Ambassador Eduard Saul recommends that Czechoslovakia more actively support the Chinese Communist Party.
June 2, 1989
Telegram No. 048 725 from the Czechoslovak Embassy, Beijing
Telegram from: Beijing
Received: June 2, 1989, 09.30 am
Prepared for distribution: June 2, 1989, 12.30 am
No. 048 725
Impact of the economic situation on events in the PRC. The question of further economic reform.
The inflation, as well as the corruption and privileges of some groups of citizens, have a negative impact on the social status of students and other strata of the Chinese urban population, causing quite a wide dissatisfaction.
The income of a Beijing undergraduate is about 40 yuan a month, while one lunch in a student canteen costs 6-7 yuan, forcing students to engage in individual intra-university and street trade in which a half of Beijing undergraduate students is involved.
Two views on the further development of economic reforms in China. One from a Chinese State Planning Commission's officer: the economic reform will now be in dead-end. Neither will it go backwards, nor a step forward. General Secretary Chao, as a protagonist of the economic reform, has resigned /based on an alleged intra-party information/, changes within the leadership are to come.
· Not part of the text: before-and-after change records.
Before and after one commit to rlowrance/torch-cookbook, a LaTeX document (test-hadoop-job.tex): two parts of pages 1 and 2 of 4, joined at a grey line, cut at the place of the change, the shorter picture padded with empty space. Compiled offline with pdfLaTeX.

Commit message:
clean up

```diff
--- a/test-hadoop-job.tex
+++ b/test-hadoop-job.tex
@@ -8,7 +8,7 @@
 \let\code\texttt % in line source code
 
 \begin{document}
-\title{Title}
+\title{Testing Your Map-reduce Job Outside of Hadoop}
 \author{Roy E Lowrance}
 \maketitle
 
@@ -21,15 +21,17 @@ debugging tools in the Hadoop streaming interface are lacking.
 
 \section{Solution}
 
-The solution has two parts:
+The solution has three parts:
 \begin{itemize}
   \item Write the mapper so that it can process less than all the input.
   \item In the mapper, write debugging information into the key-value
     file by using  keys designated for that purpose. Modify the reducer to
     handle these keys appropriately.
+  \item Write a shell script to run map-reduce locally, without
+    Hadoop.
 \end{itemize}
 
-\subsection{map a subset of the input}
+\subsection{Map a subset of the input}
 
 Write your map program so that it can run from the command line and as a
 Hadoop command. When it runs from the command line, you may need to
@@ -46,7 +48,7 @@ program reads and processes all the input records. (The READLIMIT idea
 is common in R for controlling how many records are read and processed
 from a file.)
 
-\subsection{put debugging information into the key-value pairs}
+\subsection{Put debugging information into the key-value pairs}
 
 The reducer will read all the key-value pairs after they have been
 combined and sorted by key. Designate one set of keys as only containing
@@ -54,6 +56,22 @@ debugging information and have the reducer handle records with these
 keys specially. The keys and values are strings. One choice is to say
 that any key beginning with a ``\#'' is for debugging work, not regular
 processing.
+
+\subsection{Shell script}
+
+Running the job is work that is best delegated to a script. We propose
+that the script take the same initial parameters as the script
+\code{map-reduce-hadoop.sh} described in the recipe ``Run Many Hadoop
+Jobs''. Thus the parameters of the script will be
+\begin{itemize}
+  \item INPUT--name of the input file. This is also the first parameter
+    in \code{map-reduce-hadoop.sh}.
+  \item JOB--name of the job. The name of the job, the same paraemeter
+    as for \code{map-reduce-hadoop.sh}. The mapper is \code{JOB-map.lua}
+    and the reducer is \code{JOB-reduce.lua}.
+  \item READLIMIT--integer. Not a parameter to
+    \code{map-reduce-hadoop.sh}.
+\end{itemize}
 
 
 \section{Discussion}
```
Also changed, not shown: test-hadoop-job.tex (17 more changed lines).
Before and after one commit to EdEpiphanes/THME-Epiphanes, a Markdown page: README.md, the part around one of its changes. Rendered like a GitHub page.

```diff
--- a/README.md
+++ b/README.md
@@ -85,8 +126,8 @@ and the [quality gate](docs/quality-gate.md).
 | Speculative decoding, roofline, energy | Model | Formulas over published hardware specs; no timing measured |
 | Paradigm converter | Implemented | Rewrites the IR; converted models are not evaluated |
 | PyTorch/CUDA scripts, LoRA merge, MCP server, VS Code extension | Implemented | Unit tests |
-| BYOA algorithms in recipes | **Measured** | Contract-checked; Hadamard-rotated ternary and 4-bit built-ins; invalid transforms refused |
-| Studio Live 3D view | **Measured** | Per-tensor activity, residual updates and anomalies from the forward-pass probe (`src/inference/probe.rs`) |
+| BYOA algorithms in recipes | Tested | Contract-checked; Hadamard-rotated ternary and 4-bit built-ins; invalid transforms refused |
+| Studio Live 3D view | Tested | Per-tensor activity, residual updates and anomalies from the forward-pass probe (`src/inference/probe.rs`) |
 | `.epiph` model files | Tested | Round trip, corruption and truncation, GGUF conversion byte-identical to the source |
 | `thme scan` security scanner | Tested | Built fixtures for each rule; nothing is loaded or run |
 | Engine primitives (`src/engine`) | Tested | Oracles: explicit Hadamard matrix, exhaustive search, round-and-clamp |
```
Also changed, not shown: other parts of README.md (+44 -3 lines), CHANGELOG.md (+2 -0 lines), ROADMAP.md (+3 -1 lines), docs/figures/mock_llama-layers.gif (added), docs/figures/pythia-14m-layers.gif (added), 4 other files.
Another view from the Soviet analysts: the retreat in economic reforms which outpaced the political reforms too far is not excluded.
The return to administrative management of the economy from the center is possible, as the decentralization to provinces and in the credit area has not proved itself as successful. There is a general consensus that further development of the economic reform has reached its limits – stagnating agriculture, increasing disproportion between overheated manufacturing and a substantially slower pace of the development of the raw materials' branches and infrastructure. From the Club of Economic Councilors of the Socialist System Countries /cer./.
Saul describes the economic situation in China in the context of the Tiananmen Square protest movement.
The History and Public Policy Program welcomes reuse of Digital Archive materials for research and educational purposes. Some documents may be subject to copyright, which is retained by the rights holders in accordance with US and international copyright laws. When possible, rights holders have been contacted for permission to reproduce their materials.
To enquire about this document's rights status or request permission for commercial use, please contact the History and Public Policy Program at [email protected].